> **Problem requirements**
From the records below, give the number of lines that include the word "space". Add no other words.

> **Data extract**
━━━━━━
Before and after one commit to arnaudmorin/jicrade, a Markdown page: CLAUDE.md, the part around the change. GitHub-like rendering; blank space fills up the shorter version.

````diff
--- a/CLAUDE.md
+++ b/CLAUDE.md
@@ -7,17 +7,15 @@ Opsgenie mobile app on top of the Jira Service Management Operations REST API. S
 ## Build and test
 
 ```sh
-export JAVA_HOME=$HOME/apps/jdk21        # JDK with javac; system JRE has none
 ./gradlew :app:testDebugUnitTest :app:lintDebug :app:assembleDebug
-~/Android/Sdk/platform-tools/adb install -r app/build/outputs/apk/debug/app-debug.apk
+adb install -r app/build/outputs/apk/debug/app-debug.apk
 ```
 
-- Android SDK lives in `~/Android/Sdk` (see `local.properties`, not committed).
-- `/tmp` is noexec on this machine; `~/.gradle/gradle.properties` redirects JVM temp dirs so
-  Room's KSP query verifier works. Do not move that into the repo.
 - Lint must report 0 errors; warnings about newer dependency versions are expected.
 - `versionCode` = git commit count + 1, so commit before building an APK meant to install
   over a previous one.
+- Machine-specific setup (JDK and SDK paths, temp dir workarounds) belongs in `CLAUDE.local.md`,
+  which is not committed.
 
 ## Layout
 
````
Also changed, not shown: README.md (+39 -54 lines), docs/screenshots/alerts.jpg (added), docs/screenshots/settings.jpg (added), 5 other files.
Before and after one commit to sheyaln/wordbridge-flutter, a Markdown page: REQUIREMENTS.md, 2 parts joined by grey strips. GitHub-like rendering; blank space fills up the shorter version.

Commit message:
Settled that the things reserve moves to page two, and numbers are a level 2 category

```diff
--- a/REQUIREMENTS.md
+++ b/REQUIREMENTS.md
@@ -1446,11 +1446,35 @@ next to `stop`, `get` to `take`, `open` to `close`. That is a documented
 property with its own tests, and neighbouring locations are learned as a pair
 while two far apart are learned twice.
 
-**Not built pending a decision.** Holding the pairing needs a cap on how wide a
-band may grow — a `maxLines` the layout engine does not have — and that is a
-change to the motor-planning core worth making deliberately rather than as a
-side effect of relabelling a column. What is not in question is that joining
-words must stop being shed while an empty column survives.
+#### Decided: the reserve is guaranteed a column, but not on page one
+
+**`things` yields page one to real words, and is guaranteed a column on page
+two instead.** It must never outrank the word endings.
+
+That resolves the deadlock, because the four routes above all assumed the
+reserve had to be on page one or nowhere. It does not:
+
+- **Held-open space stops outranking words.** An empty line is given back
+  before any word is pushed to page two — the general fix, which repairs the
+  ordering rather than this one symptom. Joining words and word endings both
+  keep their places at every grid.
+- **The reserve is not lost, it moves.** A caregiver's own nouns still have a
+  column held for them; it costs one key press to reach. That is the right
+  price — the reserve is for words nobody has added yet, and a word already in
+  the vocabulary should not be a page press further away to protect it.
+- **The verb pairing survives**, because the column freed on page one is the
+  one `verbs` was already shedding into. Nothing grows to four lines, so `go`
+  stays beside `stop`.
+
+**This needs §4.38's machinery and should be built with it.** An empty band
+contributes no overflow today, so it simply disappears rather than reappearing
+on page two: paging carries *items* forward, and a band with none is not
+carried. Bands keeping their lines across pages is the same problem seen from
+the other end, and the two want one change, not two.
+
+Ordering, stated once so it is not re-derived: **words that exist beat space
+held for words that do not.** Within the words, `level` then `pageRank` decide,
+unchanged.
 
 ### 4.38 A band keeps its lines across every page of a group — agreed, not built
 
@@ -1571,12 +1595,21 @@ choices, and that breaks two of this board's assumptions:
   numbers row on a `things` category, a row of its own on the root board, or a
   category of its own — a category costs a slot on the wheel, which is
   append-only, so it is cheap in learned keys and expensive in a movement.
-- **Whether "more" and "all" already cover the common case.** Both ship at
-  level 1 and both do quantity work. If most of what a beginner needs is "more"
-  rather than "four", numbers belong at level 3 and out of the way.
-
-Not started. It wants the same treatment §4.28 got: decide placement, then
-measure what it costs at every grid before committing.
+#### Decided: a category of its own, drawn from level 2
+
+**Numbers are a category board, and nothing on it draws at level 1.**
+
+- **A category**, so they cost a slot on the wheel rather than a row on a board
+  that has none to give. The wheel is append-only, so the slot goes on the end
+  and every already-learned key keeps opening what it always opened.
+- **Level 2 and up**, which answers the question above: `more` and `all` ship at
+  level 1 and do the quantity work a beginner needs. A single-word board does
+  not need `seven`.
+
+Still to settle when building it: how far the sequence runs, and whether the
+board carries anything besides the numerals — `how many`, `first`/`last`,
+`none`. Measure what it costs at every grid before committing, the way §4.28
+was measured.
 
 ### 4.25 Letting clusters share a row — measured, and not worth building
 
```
━━━━━━
> **Answer area**
4